Ninety-five percent of the ocean is still unexplored, and Carole is one of the scientists who consistently find new species every time they descend to the depths. You get a real sense of how other-worldly it is in the deeps thanks to a video showing the view from a submersible as it descends. Where no light can reach, all of a sudden you see points of light given off by an infinite number of bio-luminescent creatures. It's gorgeous and amazing.
One of the most striking parts of the exhibit--and there are so many--was the huge skeleton hanging from the ceiling of an ancient ancestor of today's whales.
If you doubt evolution, or just want new ammunition to refute doubters, come see this fossil, which is irrefutable evidence of an evolutionary twist that is nothing short of astonishing.
Here's information that will dazzle your friends: Dolphins and whales evolved from a mammal or mammals who left the land and climbed back into the water.
The theory about why this happened, Carole explained, is that there was too much competition for food on land, or perhaps that there was so much food available in the ocean. Over eons, these four-legged land mammals developed the ability to feed under water and their front limbs turned into fins. Their back legs, however, shrank as they became useless, and that's what you see overhead at the exhibit: tiny, vestigial legs hanging from the skeleton.
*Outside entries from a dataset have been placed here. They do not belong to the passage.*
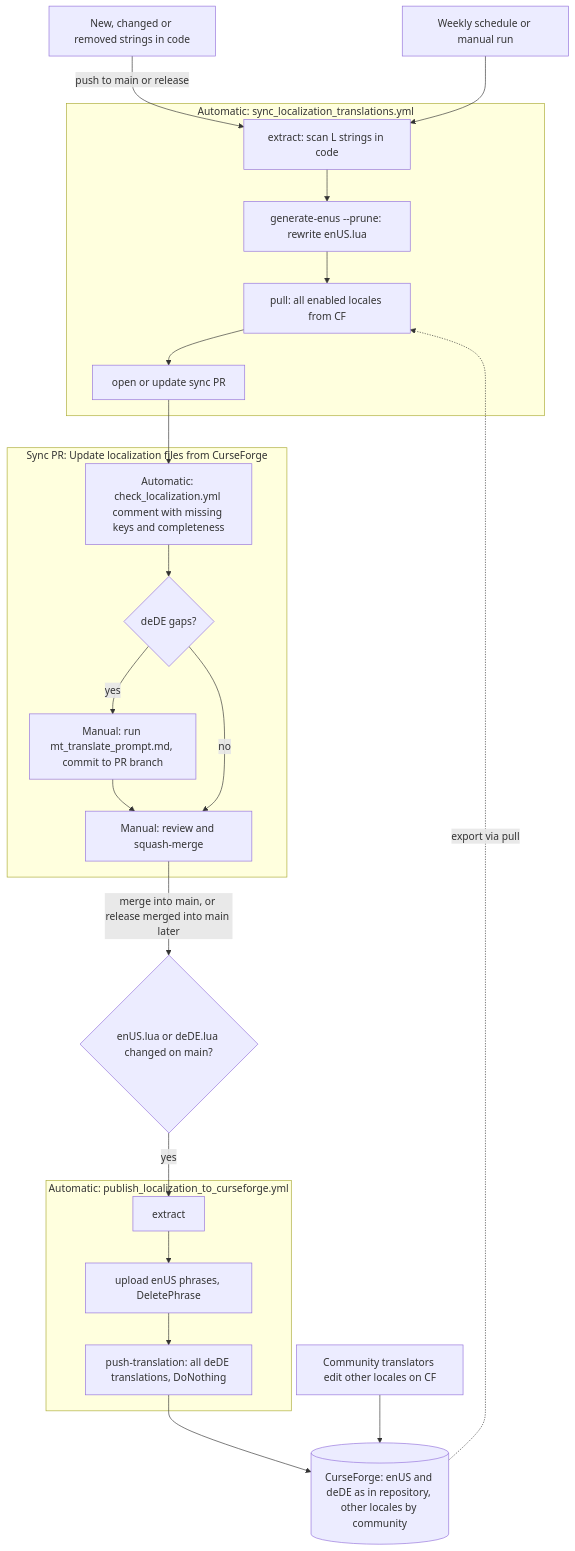
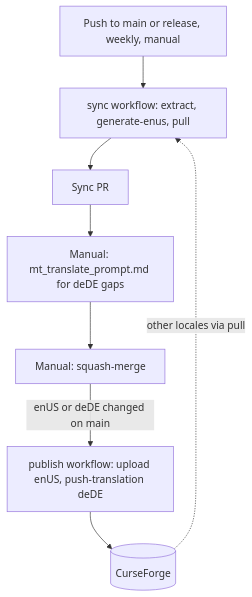
Before and after one commit to Backupiseasy/ThreatPlates: the diagram in Source/Wiki/LocalizationUpdateProcess.md, drawn with Mermaid.

Commit message:
Compact localization flow diagram

````diff
--- a/Source/Wiki/LocalizationUpdateProcess.md
+++ b/Source/Wiki/LocalizationUpdateProcess.md
@@ -17,44 +17,14 @@
 ```mermaid
 flowchart TD
-    codeChange["New, changed or removed strings in code"]
-    weekly["Weekly schedule or manual run"]
-    cfEdit["Community translators edit other locales on CF"]
+    trigger["Push to main or release, weekly, manual"]
+    sync["sync workflow: extract, generate-enus, pull"]
+    pr["Sync PR"]
+    mt["Manual: mt_translate_prompt.md for deDE gaps"]
+    merge["Manual: squash-merge"]
+    publish["publish workflow: upload enUS, push-translation deDE"]
+    cf[("CurseForge")]
 
-    subgraph syncWf ["Automatic: sync_localization_translations.yml"]
-        s1["extract: scan L strings in code"]
-        s2["generate-enus --prune: rewrite enUS.lua"]
-        s3["pull: all enabled locales from CF"]
-        s4["open or update sync PR"]
-        s1 --> s2 --> s3 --> s4
-    end
-
-    subgraph syncPr ["Sync PR: Update localization files from CurseForge"]
-        p1["Automatic: check_localization.yml comment with missing keys and completeness"]
-        p2{"deDE gaps?"}
-        p3["Manual: run mt_translate_prompt.md, commit to PR branch"]
-        p4["Manual: review and squash-merge"]
-        p1 --> p2
-        p2 -- yes --> p3 --> p4
-        p2 -- no --> p4
-    end
-
-    mainPush{"enUS.lua or deDE.lua changed on main?"}
-
-    subgraph publishWf ["Automatic: publish_localization_to_curseforge.yml"]
-        u1["extract"]
-        u2["upload enUS phrases, DeletePhrase"]
-        u3["push-translation: all deDE translations, DoNothing"]
-        u1 --> u2 --> u3
-    end
-
-    cf[("CurseForge: enUS and deDE as in repository, other locales by community")]
-
-    codeChange -- "push to main or release" --> s1
-    weekly --> s1
-    s4 --> p1
-    p4 -- "merge into main, or release merged into main later" --> mainPush
-    mainPush -- yes --> u1
-    u3 --> cf
-    cfEdit --> cf
-    cf -. "export via pull" .-> s3
+    trigger --> sync --> pr --> mt --> merge
+    merge -- "enUS or deDE changed on main" --> publish --> cf
+    cf -. "other locales via pull" .-> sync
 ```
````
The fossil is about 35 million years old.
Validating belief in evolution, of course, is only one reason to visit this exhibit, which cost nearly $49 million to build and consumed 5 1/2 years of Carole's life as part of the team that created it. Here you can also learn why jellyfish have become so much more numerous (we've fished their predators almost out of existence), why some beaches have powdery sand and others big pebbles or rocks (crashing waves and tides wash away finer grains) and why the melting of ice in the Arctic is even more alarming than you thought (krill, that are the very basis of the food chain, eat bacteria that grow on the underside of the ice. No ice, no bacteria, no krill, no...).
You can also see a life-size model of Phoenix, a living female North Atlantic Right Whale who is known to have had two babies. Yes, there are now so few Right Whales that scientists have given them names. They are identifiable thanks to crusty patches on their skin called callocites.
The exhibit is permanent, meaning it will be at the National Museum of Natural History, which is on the National Mall, for decades. But why wait? This exhibit will dazzle and delight you in ways you can't even imagine.